══ THE INPUT ══

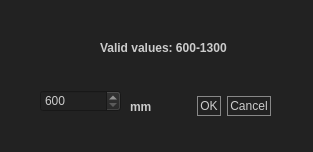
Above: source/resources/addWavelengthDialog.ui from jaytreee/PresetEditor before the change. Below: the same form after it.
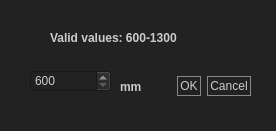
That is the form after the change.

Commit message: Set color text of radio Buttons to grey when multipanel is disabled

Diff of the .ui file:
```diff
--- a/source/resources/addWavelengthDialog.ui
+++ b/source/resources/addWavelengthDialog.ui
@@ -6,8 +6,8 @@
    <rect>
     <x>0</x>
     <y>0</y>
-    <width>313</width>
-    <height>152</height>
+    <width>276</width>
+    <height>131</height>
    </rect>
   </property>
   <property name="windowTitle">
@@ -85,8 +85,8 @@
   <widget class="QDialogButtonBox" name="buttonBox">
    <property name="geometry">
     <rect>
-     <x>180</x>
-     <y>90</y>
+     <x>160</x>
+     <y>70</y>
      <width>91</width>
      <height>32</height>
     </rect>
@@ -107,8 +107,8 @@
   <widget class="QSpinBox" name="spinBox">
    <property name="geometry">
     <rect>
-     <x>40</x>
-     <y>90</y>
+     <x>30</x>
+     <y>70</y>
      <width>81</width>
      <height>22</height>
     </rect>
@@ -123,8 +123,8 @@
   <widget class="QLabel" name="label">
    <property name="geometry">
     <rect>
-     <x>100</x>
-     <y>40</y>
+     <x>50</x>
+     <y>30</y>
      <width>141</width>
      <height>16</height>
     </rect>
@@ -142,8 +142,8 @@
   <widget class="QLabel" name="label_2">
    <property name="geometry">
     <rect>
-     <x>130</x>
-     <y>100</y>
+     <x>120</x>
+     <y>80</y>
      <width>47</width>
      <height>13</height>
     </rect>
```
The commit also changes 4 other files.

═══
══ THE INPUT ══

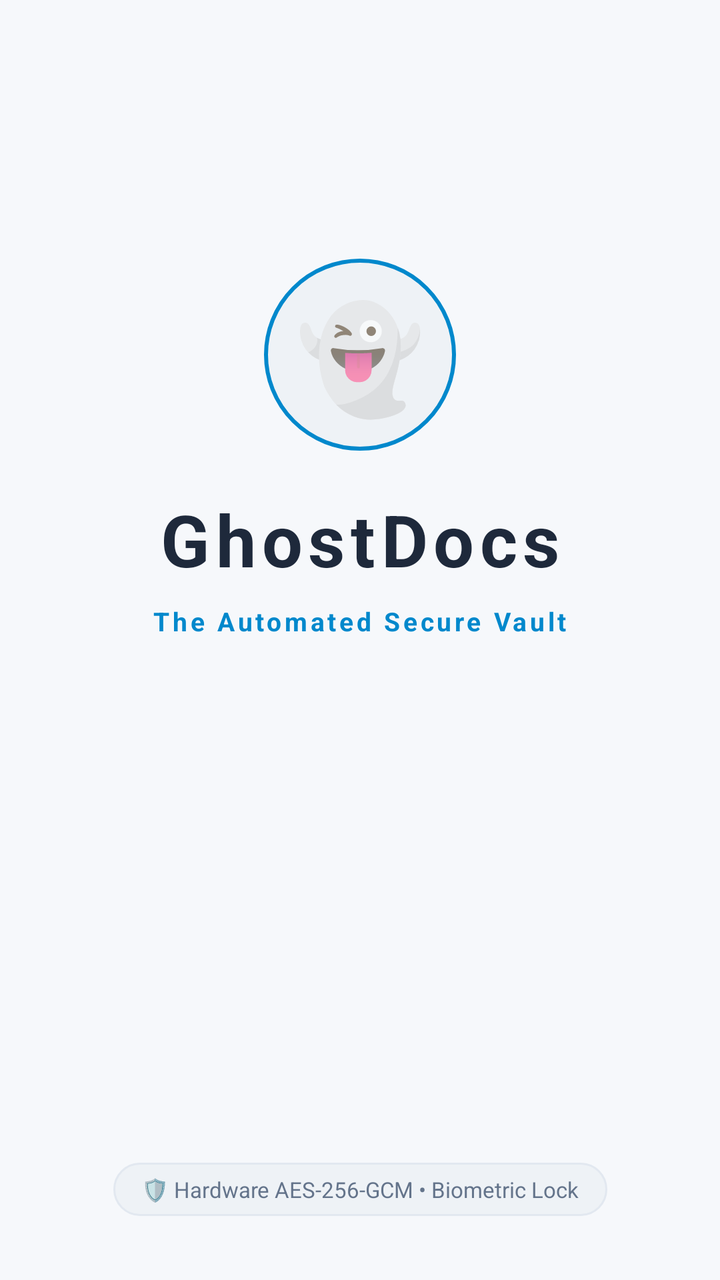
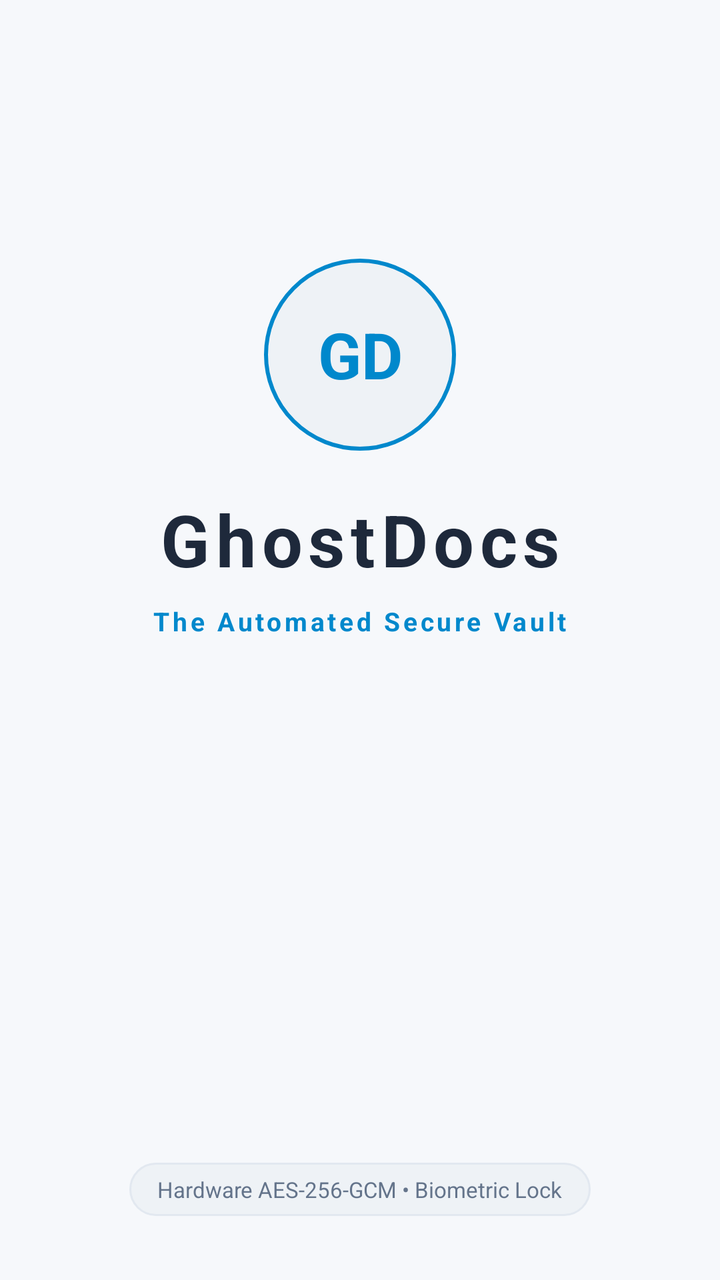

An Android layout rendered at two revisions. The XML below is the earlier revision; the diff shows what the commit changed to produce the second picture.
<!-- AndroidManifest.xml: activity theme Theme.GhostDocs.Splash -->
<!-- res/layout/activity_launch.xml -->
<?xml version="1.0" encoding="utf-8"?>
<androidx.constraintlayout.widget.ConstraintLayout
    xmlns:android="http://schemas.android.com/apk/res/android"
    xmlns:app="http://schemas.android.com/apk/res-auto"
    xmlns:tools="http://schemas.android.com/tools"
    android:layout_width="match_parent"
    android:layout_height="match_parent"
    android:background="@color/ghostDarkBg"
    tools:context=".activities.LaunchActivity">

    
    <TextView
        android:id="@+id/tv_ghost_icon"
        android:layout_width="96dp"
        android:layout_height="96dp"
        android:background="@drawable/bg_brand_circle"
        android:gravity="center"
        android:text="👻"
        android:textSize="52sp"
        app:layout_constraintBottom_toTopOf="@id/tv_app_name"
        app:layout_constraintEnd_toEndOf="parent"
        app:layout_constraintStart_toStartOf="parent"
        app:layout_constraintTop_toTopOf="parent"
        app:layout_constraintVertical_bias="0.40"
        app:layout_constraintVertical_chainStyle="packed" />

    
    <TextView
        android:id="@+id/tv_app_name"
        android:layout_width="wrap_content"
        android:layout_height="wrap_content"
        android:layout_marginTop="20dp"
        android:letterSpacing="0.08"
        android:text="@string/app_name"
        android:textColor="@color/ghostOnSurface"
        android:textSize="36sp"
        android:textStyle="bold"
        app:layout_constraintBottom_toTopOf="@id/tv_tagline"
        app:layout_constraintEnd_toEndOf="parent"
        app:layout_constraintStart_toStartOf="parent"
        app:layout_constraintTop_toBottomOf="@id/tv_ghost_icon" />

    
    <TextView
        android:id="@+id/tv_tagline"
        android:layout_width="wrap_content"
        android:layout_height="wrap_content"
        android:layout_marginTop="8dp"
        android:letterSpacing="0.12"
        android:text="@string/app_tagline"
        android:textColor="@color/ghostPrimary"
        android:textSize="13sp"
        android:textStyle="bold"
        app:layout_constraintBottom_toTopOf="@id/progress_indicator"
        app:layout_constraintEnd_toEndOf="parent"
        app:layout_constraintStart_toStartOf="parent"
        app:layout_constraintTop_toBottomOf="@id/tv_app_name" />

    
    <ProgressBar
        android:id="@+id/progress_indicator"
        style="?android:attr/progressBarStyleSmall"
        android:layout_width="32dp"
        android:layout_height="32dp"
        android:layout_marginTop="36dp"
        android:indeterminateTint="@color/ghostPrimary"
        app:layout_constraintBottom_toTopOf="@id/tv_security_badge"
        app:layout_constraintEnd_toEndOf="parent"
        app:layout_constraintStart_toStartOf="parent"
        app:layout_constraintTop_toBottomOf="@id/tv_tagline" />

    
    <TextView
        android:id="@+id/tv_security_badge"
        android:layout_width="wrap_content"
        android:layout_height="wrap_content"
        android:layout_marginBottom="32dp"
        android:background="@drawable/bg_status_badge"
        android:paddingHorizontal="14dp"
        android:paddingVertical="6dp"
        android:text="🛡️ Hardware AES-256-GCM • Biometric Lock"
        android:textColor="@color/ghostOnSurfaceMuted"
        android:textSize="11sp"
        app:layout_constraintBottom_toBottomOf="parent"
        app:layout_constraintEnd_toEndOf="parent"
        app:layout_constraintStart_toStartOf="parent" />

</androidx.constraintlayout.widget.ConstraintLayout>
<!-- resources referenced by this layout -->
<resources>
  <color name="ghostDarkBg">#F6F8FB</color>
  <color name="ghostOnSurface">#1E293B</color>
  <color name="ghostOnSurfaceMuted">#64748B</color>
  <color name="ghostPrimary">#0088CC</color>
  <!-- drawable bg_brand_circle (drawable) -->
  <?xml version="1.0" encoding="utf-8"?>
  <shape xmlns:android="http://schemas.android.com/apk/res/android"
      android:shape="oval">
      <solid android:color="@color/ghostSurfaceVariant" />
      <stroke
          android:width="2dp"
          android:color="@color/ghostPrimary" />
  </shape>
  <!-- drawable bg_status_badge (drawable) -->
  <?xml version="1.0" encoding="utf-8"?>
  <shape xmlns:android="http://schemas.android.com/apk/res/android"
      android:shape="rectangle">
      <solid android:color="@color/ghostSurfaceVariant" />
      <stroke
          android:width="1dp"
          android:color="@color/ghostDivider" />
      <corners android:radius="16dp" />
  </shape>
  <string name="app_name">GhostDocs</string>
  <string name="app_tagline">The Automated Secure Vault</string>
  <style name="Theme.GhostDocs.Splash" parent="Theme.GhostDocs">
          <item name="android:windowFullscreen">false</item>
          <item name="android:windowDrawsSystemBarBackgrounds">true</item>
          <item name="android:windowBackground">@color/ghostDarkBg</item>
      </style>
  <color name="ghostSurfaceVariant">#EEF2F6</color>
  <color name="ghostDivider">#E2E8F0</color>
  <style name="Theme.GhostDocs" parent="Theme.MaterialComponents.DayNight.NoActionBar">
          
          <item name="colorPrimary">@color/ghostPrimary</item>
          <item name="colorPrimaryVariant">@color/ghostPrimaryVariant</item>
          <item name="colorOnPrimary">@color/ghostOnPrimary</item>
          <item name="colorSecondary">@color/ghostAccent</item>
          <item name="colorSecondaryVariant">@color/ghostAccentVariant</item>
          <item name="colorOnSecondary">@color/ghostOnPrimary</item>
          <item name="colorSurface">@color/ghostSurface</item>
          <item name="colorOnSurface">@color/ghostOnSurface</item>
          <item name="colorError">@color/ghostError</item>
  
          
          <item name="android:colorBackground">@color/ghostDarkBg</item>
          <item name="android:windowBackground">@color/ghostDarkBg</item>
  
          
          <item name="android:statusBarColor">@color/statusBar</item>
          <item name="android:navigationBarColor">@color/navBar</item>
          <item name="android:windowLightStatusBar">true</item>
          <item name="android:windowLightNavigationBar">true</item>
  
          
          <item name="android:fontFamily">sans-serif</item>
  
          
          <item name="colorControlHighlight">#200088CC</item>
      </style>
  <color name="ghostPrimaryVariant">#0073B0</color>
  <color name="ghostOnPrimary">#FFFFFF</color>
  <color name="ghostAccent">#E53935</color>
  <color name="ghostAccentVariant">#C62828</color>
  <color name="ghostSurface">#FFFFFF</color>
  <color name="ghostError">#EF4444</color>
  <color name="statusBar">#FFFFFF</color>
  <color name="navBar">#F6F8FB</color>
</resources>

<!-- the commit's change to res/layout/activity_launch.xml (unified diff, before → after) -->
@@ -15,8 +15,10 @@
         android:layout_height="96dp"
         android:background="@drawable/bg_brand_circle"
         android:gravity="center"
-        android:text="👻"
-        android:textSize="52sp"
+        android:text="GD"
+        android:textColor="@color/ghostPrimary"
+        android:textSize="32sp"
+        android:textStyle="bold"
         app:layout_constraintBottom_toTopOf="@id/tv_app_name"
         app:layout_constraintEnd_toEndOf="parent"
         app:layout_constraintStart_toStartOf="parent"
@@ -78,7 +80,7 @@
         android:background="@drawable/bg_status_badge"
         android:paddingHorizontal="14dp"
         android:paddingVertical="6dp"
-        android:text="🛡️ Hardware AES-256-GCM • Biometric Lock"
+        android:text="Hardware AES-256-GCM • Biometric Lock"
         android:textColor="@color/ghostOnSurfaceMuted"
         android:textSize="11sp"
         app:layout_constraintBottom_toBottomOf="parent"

═══
══ THE INPUT ══

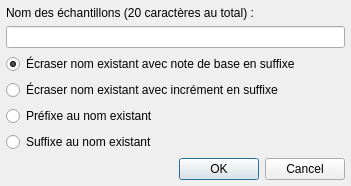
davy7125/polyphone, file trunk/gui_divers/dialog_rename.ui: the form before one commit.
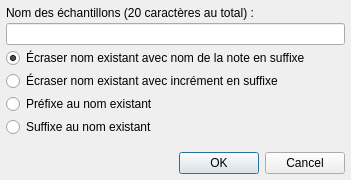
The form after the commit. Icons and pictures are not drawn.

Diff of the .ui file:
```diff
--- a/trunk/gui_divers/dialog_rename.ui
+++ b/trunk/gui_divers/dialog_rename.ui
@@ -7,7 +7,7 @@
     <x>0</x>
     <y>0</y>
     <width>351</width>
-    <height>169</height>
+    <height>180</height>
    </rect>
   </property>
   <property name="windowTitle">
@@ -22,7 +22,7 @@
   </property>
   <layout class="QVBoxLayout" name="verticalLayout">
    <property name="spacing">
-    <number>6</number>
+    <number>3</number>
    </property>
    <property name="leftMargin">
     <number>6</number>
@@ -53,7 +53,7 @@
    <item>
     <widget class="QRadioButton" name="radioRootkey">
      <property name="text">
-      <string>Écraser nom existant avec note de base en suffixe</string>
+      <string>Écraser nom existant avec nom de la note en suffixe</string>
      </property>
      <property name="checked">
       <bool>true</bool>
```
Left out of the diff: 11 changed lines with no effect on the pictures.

═══

Would you please state how many lines in the material hold "textSize"? The number alone will do.

ANSWER TO THE PROBLEM: 7